-- Opening Marker --

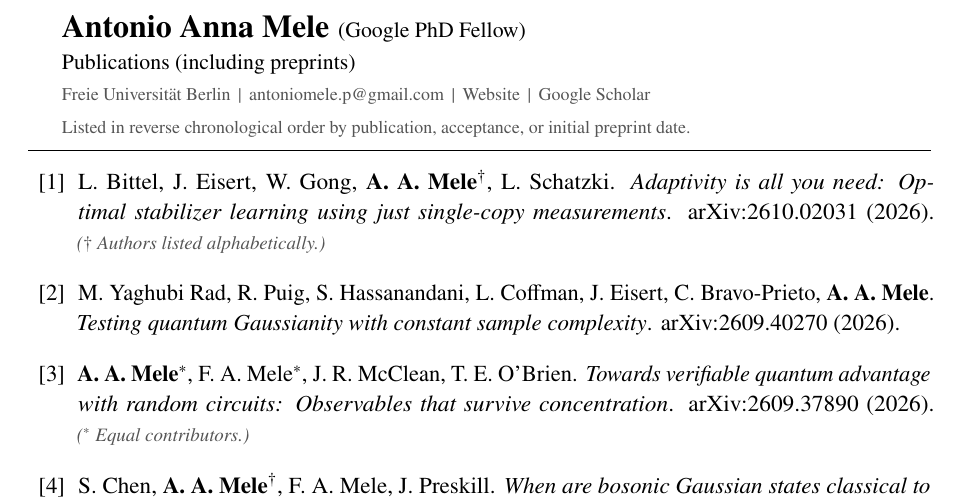
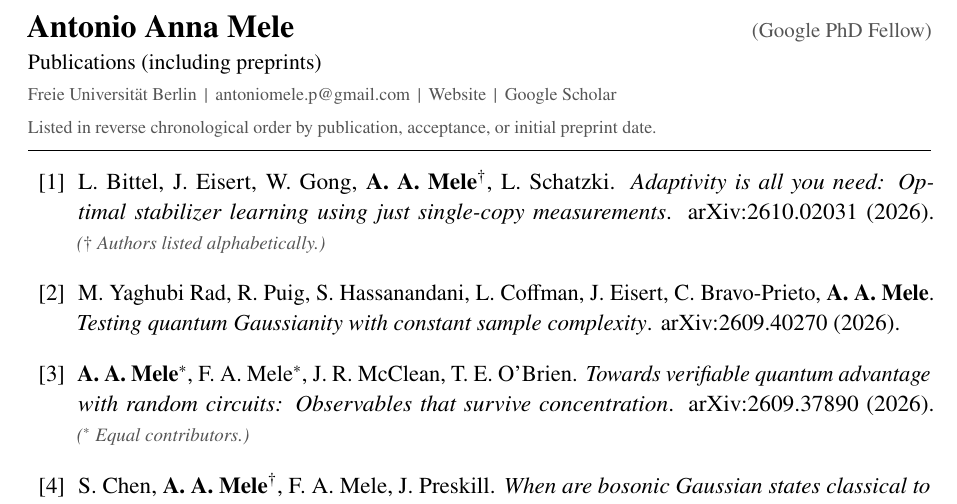
Before and after one commit to AntMele/Antonio-Anna-Mele-website, a LaTeX document (assets/documents/publicationlist_orange.tex): part of page 1 of 2, cut so that both start at the same text. Compiled offline with pdfLaTeX.

Commit message:
Align publication header and refine fellowship label

```diff
--- a/assets/documents/publicationlist_orange.tex
+++ b/assets/documents/publicationlist_orange.tex
@@ -49,8 +49,10 @@
 
 % --- Header (no duplicate section title) ---
 \newcommand{\Header}{%
+  \begingroup
+  \setlength{\parindent}{0pt}%
   {\fontsize{16}{19}\selectfont\bfseries Antonio Anna Mele}%
-  \hspace{0.4em}{\normalsize (Google PhD Fellow)}\par
+  \hfill{\fontsize{10.5}{13}\selectfont\color{SoftGray}(Google PhD Fellow)}\par
   \vspace{2pt}
   {\normalsize Publications (including preprints)}\par
   \vspace{2pt}
@@ -63,6 +65,7 @@
   \vspace{3pt}
   {\footnotesize\color{SoftGray}Listed in reverse chronological order by publication, acceptance, or initial preprint date.}\par
   \vspace{0.6em}\color{black}\hrule height0.5pt\vspace{0.4em}
+  \endgroup
 }
 
 % List sorted by most recent formal milestone, reverse chronologically.
```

-- Closing Marker --

● Aim of the exercise
The answer is the whole listing retyped exactly, with pictures omitted.

● Reply to the task
Before and after one commit to AntMele/Antonio-Anna-Mele-website, a LaTeX document (assets/documents/publicationlist_orange.tex): part of page 1 of 2, cut so that both start at the same text. Compiled offline with pdfLaTeX.

Commit message:
Align publication header and refine fellowship label

```diff
--- a/assets/documents/publicationlist_orange.tex
+++ b/assets/documents/publicationlist_orange.tex
@@ -49,8 +49,10 @@
 
 % --- Header (no duplicate section title) ---
 \newcommand{\Header}{%
+  \begingroup
+  \setlength{\parindent}{0pt}%
   {\fontsize{16}{19}\selectfont\bfseries Antonio Anna Mele}%
-  \hspace{0.4em}{\normalsize (Google PhD Fellow)}\par
+  \hfill{\fontsize{10.5}{13}\selectfont\color{SoftGray}(Google PhD Fellow)}\par
   \vspace{2pt}
   {\normalsize Publications (including preprints)}\par
   \vspace{2pt}
@@ -63,6 +65,7 @@
   \vspace{3pt}
   {\footnotesize\color{SoftGray}Listed in reverse chronological order by publication, acceptance, or initial preprint date.}\par
   \vspace{0.6em}\color{black}\hrule height0.5pt\vspace{0.4em}
+  \endgroup
 }
 
 % List sorted by most recent formal milestone, reverse chronologically.
```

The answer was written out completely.